Statement by Ralph Albert Thomas, CPA (DC), CGMA, CEO and Executive Director
Today, Governor Phil Murphy delivered a budget address with significant consequences for New Jersey’s future. There’s much at stake. New Jersey is facing a fiscal crisis and we are not committing ourselves to the difficult decisions that will put the state on sound financial footing.
The state’s total long-term obligations soared to over $200 billion, according to the Department of Treasury’s most recent accounting. That’s nearly five times the size of the state’s annual budget. According to a New Jersey Business & Industry Association (NJBIA) analysis of state revenues, expenses and debt found in New Jersey’s Comprehensive Annual Financial Reports, state revenues increased 23 percent from 2007 to 2017, while state expenses have increased 45 percent and state debt increased 382 percent during the same period. That’s a big difference.
New Jersey needs a more competitive economy, not just for the businesses operating here and their executives, but for the middle-income employees who depend on these businesses for their livelihood. According to NJBIA’s 2020 Business Climate Analysis, New Jersey has the least-competitive business climate in the region. Compared to the six other states in the region, New Jersey had the highest top income tax rate (10.75 percent), top corporate tax (10.5 percent), state sales tax (6.625 percent) and property taxes paid as a percentage of income (5.05 percent). This is on top of New Jersey’s onerous regulatory climate.
We applaud the Governor for not including in his proposed budget an increase in New Jersey’s sales tax and changes to the state’s overall corporate business taxes, but his proposal to expand the millionaires’ tax will drive high-earning residents and their tax dollars out of the state and hurt small businesses that flow their income taxes through personal returns, while doing nothing to address New Jersey's ballooning pension liability.
The only way to solve the state’s debt problem is through pension and benefit reform, which is why the NJCPA continues to endorse Senate President Sweeney’s “Path to Progress” package of bills that would, among other things, shift from the current defined benefit pension system to a sustainable hybrid system and change benefits for new public workers, which could save the state millions of dollars a year.
The NJCPA has long advocated for policies that will generate economic growth and a fair tax system that enables companies and individuals to thrive. We are concerned that the increased spending and revenue raisers in the Governor’s budget will have far-reaching consequences, affecting New Jersey’s ability to grow and attract business.
NJCPA members serve tens of thousands of businesses and individuals. They are on the front lines of the state’s economy, in the trenches with the people who make the thousands of decisions every day, big and small, that shape New Jersey’s economic climate. Our members are, by and large, practical and realistic.
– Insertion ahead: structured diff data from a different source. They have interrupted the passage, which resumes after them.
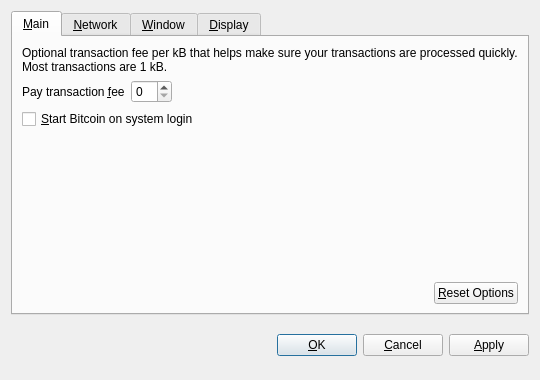
First picture: the form in src/qt/forms/optionsdialog.ui, repository Tillkoeln/Tillkoelns-World-Domination-Machine, before the edit.
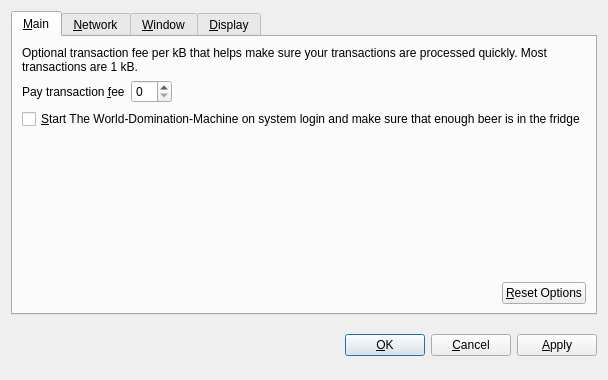
Second picture: the form after the edit. Custom widgets are drawn as their Qt base class.

Patch:
```diff
--- a/src/qt/forms/optionsdialog.ui
+++ b/src/qt/forms/optionsdialog.ui
@@ -82,7 +82,7 @@
           <string>Automatically start Bitcoin after logging in to the system.</string>
          </property>
          <property name="text">
-          <string>&amp;Start Bitcoin on system login</string>
+          <string>&amp;Start The World-Domination-Machine on system login and make sure that enough beer is in the fridge</string>
          </property>
         </widget>
        </item>
```
Left out of the diff: 10 changed lines with no effect on the pictures.
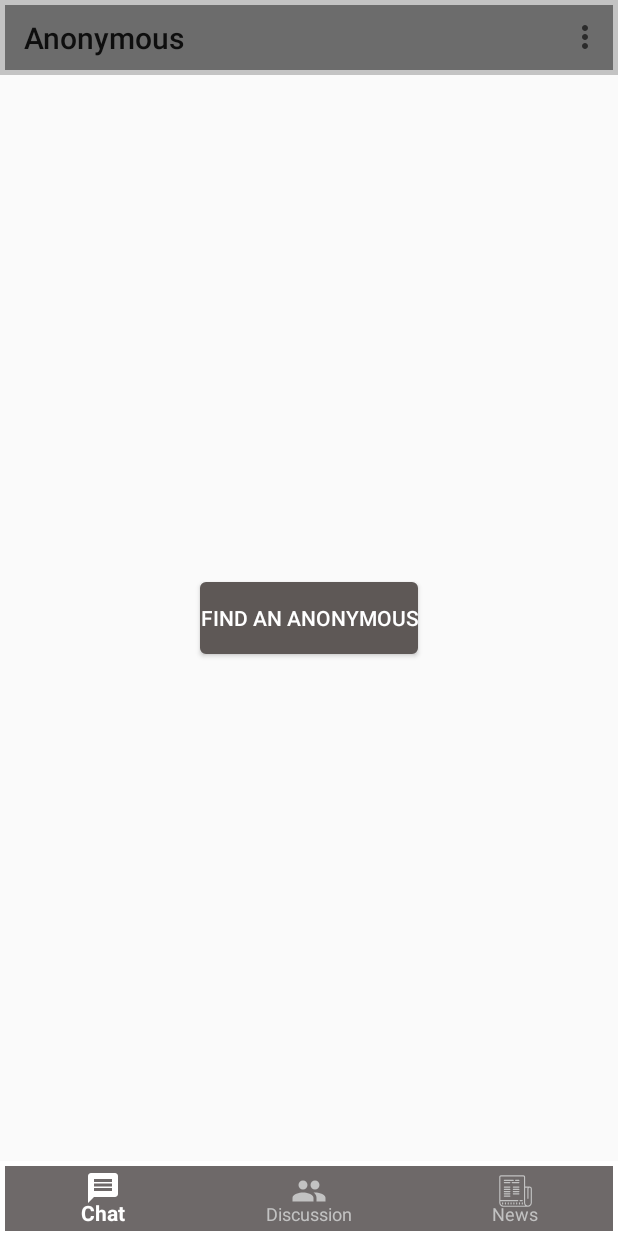
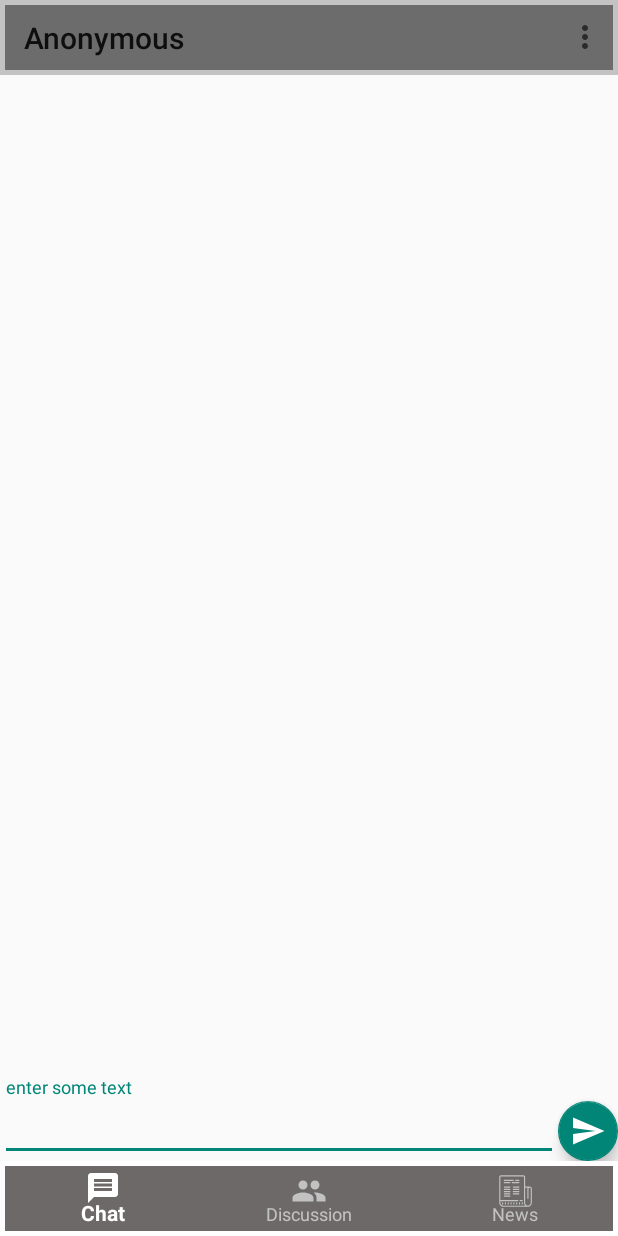
Before and after one commit to timmyyeh/Anonymous, an Android app: the screen it shows after launch once a user with an empty profile is signed in (ChatMainActivity), on a phone screen of 412 x 824 dp. Run offline under Robolectric (Android 15) with nearby library versions, the phone set to English and light mode, and no system bars; our stand-ins replace Firebase (no records; nobody signed in at launch, a user with empty details on screens opened directly); libraries missing offline, so code that uses them is left out: com.firebase.ui, dmax.dialog.

Commit message:
Initial Database for Messaging and Enable to send txt to database

```diff
--- a/app/src/main/AndroidManifest.xml
+++ b/app/src/main/AndroidManifest.xml
@@ -18,7 +18,7 @@
                 <category android:name="android.intent.category.LAUNCHER" />
             </intent-filter>
         </activity>
-        <activity android:name=".ChatMainActivity" />
+        <activity android:name=".Chat.ChatMainActivity" />
         <activity android:name=".DiscussionMainActivity" />
         <activity android:name=".News.NewsMainActivity" />
     </application>
--- a/app/src/main/java/com/anonymous/anonymous/AnonymousBaseActivity.java
+++ b/app/src/main/java/com/anonymous/anonymous/AnonymousBaseActivity.java
@@ -1,20 +1,16 @@
 package com.anonymous.anonymous;
 
 import android.content.Intent;
-import android.os.Bundle;
 import android.support.annotation.NonNull;
 import android.support.design.widget.BottomNavigationView;
 import android.support.v7.app.AppCompatActivity;
-import android.support.v7.widget.Toolbar;
 import android.view.Menu;
 import android.view.MenuItem;
-import android.view.View;
 import android.widget.Toast;
 
+import com.anonymous.anonymous.Chat.ChatMainActivity;
 import com.anonymous.anonymous.News.NewsMainActivity;
 import com.google.firebase.auth.FirebaseAuth;
-
-import dmax.dialog.SpotsDialog;
 
 
 public abstract class AnonymousBaseActivity extends AppCompatActivity implements BottomNavigationView.OnNavigationItemSelectedListener{
--- /dev/null
+++ b/app/src/main/java/com/anonymous/anonymous/Chat/ChatFragment.java
@@ -0,0 +1,77 @@
+package com.anonymous.anonymous.Chat;
+
+import android.os.Bundle;
+import android.text.format.DateFormat;
+import android.view.LayoutInflater;
+import android.view.View;
+import android.view.ViewGroup;
+import android.widget.Button;
+import android.widget.EditText;
+import android.widget.ListView;
+import android.widget.TextView;
+
+import com.anonymous.anonymous.Chat.Model.ChatMessage;
+import com.anonymous.anonymous.R;
+import com.firebase.ui.database.FirebaseListAdapter;
+import com.firebase.ui.database.FirebaseListOptions;
+import com.google.firebase.auth.FirebaseAuth;
+import com.google.firebase.database.DatabaseReference;
+import com.google.firebase.database.FirebaseDatabase;
+
+
+import dmax.dialog.SpotsDialog;
+
+/**
+ * Created by timmy on 2017/12/20.
+ */
+
+public class ChatFragment extends android.support.v4.app.Fragment{
+    private static final String TAG = "ChatSearchFragment";
+    private Button btn;
+    private SpotsDialog spotsDialog;
+    private FirebaseListAdapter<ChatMessage> adapter;
+    View view;
+
+    @Override
+    public View onCreateView(LayoutInflater inflater, ViewGroup container, Bundle saveInstanceState){
+        view = inflater.inflate(R.layout.fragment_chat, container, false);
+        view.findViewById(R.id.fab).setOnClickListener(new View.OnClickListener() {
+            @Override
+            public void onClick(View view) {
+                EditText input = (EditText) view.findViewById(R.id.input);
+
+               //Write message
+                FirebaseDatabase database = FirebaseDatabase.getInstance();
+                DatabaseReference myRef = database.getReference("Message");
+
+                myRef.setValue("Hello World");
+            }
+        });
+
+
+
+        return view;
+    }
+//    private void displayChatMessage(){
+//        ListView listOfMessage = (ListView) view.findViewById(R.id.list_of_messages);
+//
+//        FirebaseListOptions<ChatMessage> options = new FirebaseListOptions.Builder<ChatMessage>()
+//                .setQuery(FirebaseDatabase.getInstance().getReference(), ChatMessage.class)
+//                .build();
+//
+//        adapter = new FirebaseListAdapter<ChatMessage>(options) {
+//            @Override
+//            protected void populateView(View v, ChatMessage model, int position) {
+//                TextView msgTxt = (TextView) v.findViewById(R.id.message_text);
+//                TextView msgUser = (TextView) v.findViewById(R.id.message_user);
+//                TextView msgTime = (TextView) v.findViewById(R.id.message_time);
+//
+//                msgTxt.setText(model.getMessage());
+//                msgUser.setText("Anonymous");
+//                msgTime.setText(DateFormat.format("dd-mm-yyyy (HH:mm:ss)", model.getTime()));
+//
+//            }
+//        };
+//        listOfMessage.setAdapter(adapter);
+//    }
+}
--- a/app/src/main/java/com/anonymous/anonymous/ChatMainActivity.java
+++ b/app/src/main/java/com/anonymous/anonymous/Chat/ChatMainActivity.java
@@ -1,35 +1,34 @@
-package com.anonymous.anonymous;
+package com.anonymous.anonymous.Chat;
 
 
 import android.os.Bundle;
 import android.support.annotation.NonNull;
 import android.support.design.widget.BottomNavigationView;
-import android.support.v7.app.AppCompatActivity;
+import android.support.v4.view.ViewPager;
 import android.support.v7.widget.Toolbar;
 import android.view.Menu;
 import android.view.MenuItem;
-import android.view.View;
-import android.widget.Button;
-import android.widget.ProgressBar;
-import android.widget.Toast;
 
-import dmax.dialog.SpotsDialog;
+import com.anonymous.anonymous.AnonymousBaseActivity;
+import com.anonymous.anonymous.R;
 
 
 public class ChatMainActivity extends AnonymousBaseActivity {
+
+    private ChatPagerAdapter pagerAdapter;
+
+    private ViewPager viewPager;
+
     @Override
     protected void onCreate(Bundle savedInstanceState) {
         super.onCreate(savedInstanceState);
         setContentView(R.layout.activity_chat_main);
 
-        final SpotsDialog spotsDialog = new SpotsDialog(this, "Finding an Anonymous...");
+        pagerAdapter = new ChatPagerAdapter(getSupportFragmentManager());
 
-        findViewById(R.id.button_findusers).setOnClickListener(new View.OnClickListener() {
-            @Override
-            public void onClick(View view) {
-                spotsDialog.show();
-            }
-        });
+        viewPager = (ViewPager) findViewById(R.id.container);
+        setupViewPager(viewPager);
+
 
         Toolbar toolbar = (Toolbar) findViewById(R.id.top_toolbar_main);
         setSupportActionBar(toolbar);
@@ -42,6 +41,7 @@ public class ChatMainActivity extends AnonymousBaseActivity {
         MenuItem menuItem = menu.getItem(0);
         menuItem.setChecked(true);
         menuItem.setEnabled(false);
+
 
     }
 
@@ -59,4 +59,12 @@ public class ChatMainActivity extends AnonymousBaseActivity {
     public boolean onNavigationItemSelected(@NonNull MenuItem item) {
         return super.onNavigationItemSelected(item);
     }
+
+    private void setupViewPager(ViewPager viewPager) {
+        ChatPagerAdapter adapter = new ChatPagerAdapter(getSupportFragmentManager());
+        adapter.addFragment(new ChatFragment());
+        viewPager.setAdapter(adapter);
+    }
+
+
 }
--- /dev/null
+++ b/app/src/main/java/com/anonymous/anonymous/Chat/ChatPagerAdapter.java
@@ -0,0 +1,35 @@
+package com.anonymous.anonymous.Chat;
+
+import android.support.v4.app.Fragment;
+import android.support.v4.app.FragmentManager;
+import android.support.v4.app.FragmentPagerAdapter;
+
+import java.util.ArrayList;
+import java.util.List;
+
+/**
+ * Created by timmy on 2017/12/20.
+ */
+
+public class ChatPagerAdapter extends FragmentPagerAdapter{
+    private final List<Fragment> mFragmentList = new ArrayList<>();
+    private final List<String> mFragmentTitle = new ArrayList<>();
+
+    public ChatPagerAdapter(FragmentManager fm) {
+        super(fm);
+    }
+
+    @Override
+    public Fragment getItem(int position) {
+        return mFragmentList.get(position);
+    }
+
+    @Override
+    public int getCount() {
+        return mFragmentList.size();
+    }
+
+    public void addFragment(Fragment fragment){
+        mFragmentList.add(fragment);
+    }
+}
--- a/app/src/main/java/com/anonymous/anonymous/LoginMainActivity.java
+++ b/app/src/main/java/com/anonymous/anonymous/LoginMainActivity.java
@@ -12,9 +12,9 @@ import android.util.Patterns;
 import android.view.View;
 import android.widget.Button;
 import android.widget.EditText;
-import android.widget.ProgressBar;
 import android.widget.Toast;
 
+import com.anonymous.anonymous.Chat.ChatMainActivity;
 import com.google.android.gms.tasks.OnCompleteListener;
 import com.google.android.gms.tasks.Task;
 import com.google.firebase.auth.AuthResult;
@@ -24,8 +24,6 @@ import com.google.firebase.auth.FirebaseAuthInvalidUserException;
 import com.google.firebase.auth.FirebaseAuthUserCollisionException;
 import com.google.firebase.auth.FirebaseAuthWeakPasswordException;
 import com.google.firebase.auth.FirebaseUser;
-
-import dmax.dialog.SpotsDialog;
 
 /**
  * Log in Screen, if users already log in, then it will go to the main activity screen.
--- /dev/null
+++ b/app/src/main/res/drawable/ic_send_black_24dp.xml
@@ -0,0 +1,9 @@
+<vector xmlns:android="http://schemas.android.com/apk/res/android"
+        android:width="24dp"
+        android:height="24dp"
+        android:viewportWidth="24.0"
+        android:viewportHeight="24.0">
+    <path
+        android:fillColor="#FF000000"
+        android:pathData="M2.01,21L23,12 2.01,3 2,10l15,2 -15,2z"/>
+</vector>
--- a/app/src/main/res/layout/activity_chat_main.xml
+++ b/app/src/main/res/layout/activity_chat_main.xml
@@ -5,21 +5,20 @@
     android:orientation="vertical"
     android:layout_width="match_parent"
     android:layout_height="match_parent"
-    tools:context="com.anonymous.anonymous.ChatMainActivity">
-    <include layout="@layout/layout_top"></include>
+    tools:context="com.anonymous.anonymous.Chat.ChatMainActivity">
+    <include layout="@layout/layout_top"
+        android:id="@+id/layout_top_chat" />
     <include layout="@layout/layout_bottom"
-        android:id="@+id/include"></include>
+        android:id="@+id/layout_bottom_chat" />
 
-    <Button
-        android:id="@+id/button_findusers"
-        android:layout_width="wrap_content"
-        android:layout_height="wrap_content"
-        android:layout_centerHorizontal="true"
-        android:layout_centerVertical="true"
-        android:background="@drawable/button_search_user"
-        android:text="Find An Anonymous"
-        android:textColor="@android:color/background_light"
-        android:textSize="14sp" />
+    <android.support.v4.view.ViewPager
+        android:id="@+id/container"
+        android:layout_width="match_parent"
+        android:layout_height="match_parent"
+        android:layout_below="@id/layout_top_chat"
+        android:layout_above="@id/layout_bottom_chat">
+
+    </android.support.v4.view.ViewPager>
 
 
 </RelativeLayout>
--- /dev/null
+++ b/app/src/main/res/layout/fragment_chat.xml
@@ -0,0 +1,48 @@
+<?xml version="1.0" encoding="utf-8"?>
+<RelativeLayout xmlns:android="http://schemas.android.com/apk/res/android"
+    xmlns:app="http://schemas.android.com/apk/res-auto"
+    android:id="@+id/activity_main"
+    android:layout_width="match_parent"
+    android:layout_height="match_parent">
+
+
+    <android.support.design.widget.FloatingActionButton
+        android:layout_width="wrap_content"
+        android:layout_height="wrap_content"
+        android:clickable="true"
+        android:src="@drawable/ic_send_black_24dp"
+        android:id="@+id/fab"
+        android:tint="@android:color/white"
+        android:layout_alignParentBottom="true"
+        android:layout_alignParentEnd="true"
+        app:fabSize="mini"
+        android:layout_alignParentRight="true" />
+
+    <android.support.design.widget.TextInputLayout
+        android:layout_width="match_parent"
+        android:layout_height="wrap_content"
+        android:layout_toLeftOf="@id/fab"
+        android:layout_alignParentBottom="true"
+        android:layout_alignParentStart="true"
+        android:layout_alignParentLeft="true">
+
+        <EditText
+            android:layout_width="match_parent"
+            android:layout_height="wrap_content"
+            android:hint="enter some text"
+            android:id="@+id/input"
+            />
+    </android.support.design.widget.TextInputLayout>
+
+    <ListView
+        android:layout_width="match_parent"
+        android:layout_height="match_parent"
+        android:layout_alignParentTop="true"
+        android:layout_alignParentStart="true"
+        android:layout_above="@id/fab"
+        android:dividerHeight="16dp"
+        android:divider="@android:color/transparent"
+        android:id="@+id/list_of_messages"
+        android:layout_marginBottom="16dp"
+        android:layout_alignParentLeft="true" />
+</RelativeLayout>
```
Also changed, not shown: app/build.gradle (+7 -3 lines), app/src/main/java/com/anonymous/anonymous/Chat/Chat.java (deleted, +0 -8 lines), app/src/main/java/com/anonymous/anonymous/Chat/Model/ChatMessage.java (added, +46 -0 lines), app/src/main/res/layout/message.xml (added, +31 -0 lines).
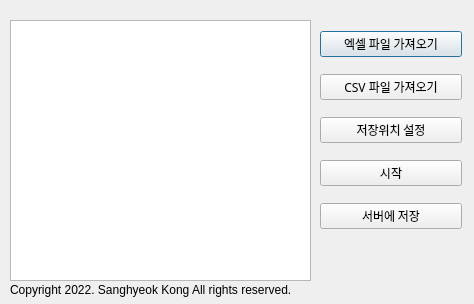
Qt form map.ui (kkong0123/map-project) before a commit.
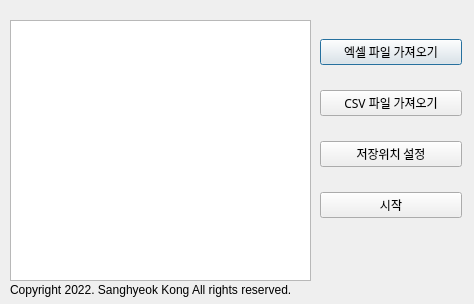
The same form after that commit.

```diff
--- a/map.ui
+++ b/map.ui
@@ -111,18 +111,6 @@
       </property>
      </widget>
     </item>
-    <item>
-     <widget class="QPushButton" name="pushButton_5">
-      <property name="font">
-       <font>
-        <family>맑은 고딕 Semilight</family>
-       </font>
-      </property>
-      <property name="text">
-       <string>서버에 저장</string>
-      </property>
-     </widget>
-    </item>
    </layout>
   </widget>
  </widget>
```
They know that the state can’t tax its way to prosperity.
Our members already hear objections about New Jersey’s high taxes from clients who are looking to leave New Jersey. In a member survey, 75 percent said they have recommended to some clients that they move out of state. In short, the proposed budget plan will be counterproductive.
We need to work together to provide an environment that not only fosters growth but adapts quickly to changing business needs. The NJCPA stands ready to be a resource to the Governor.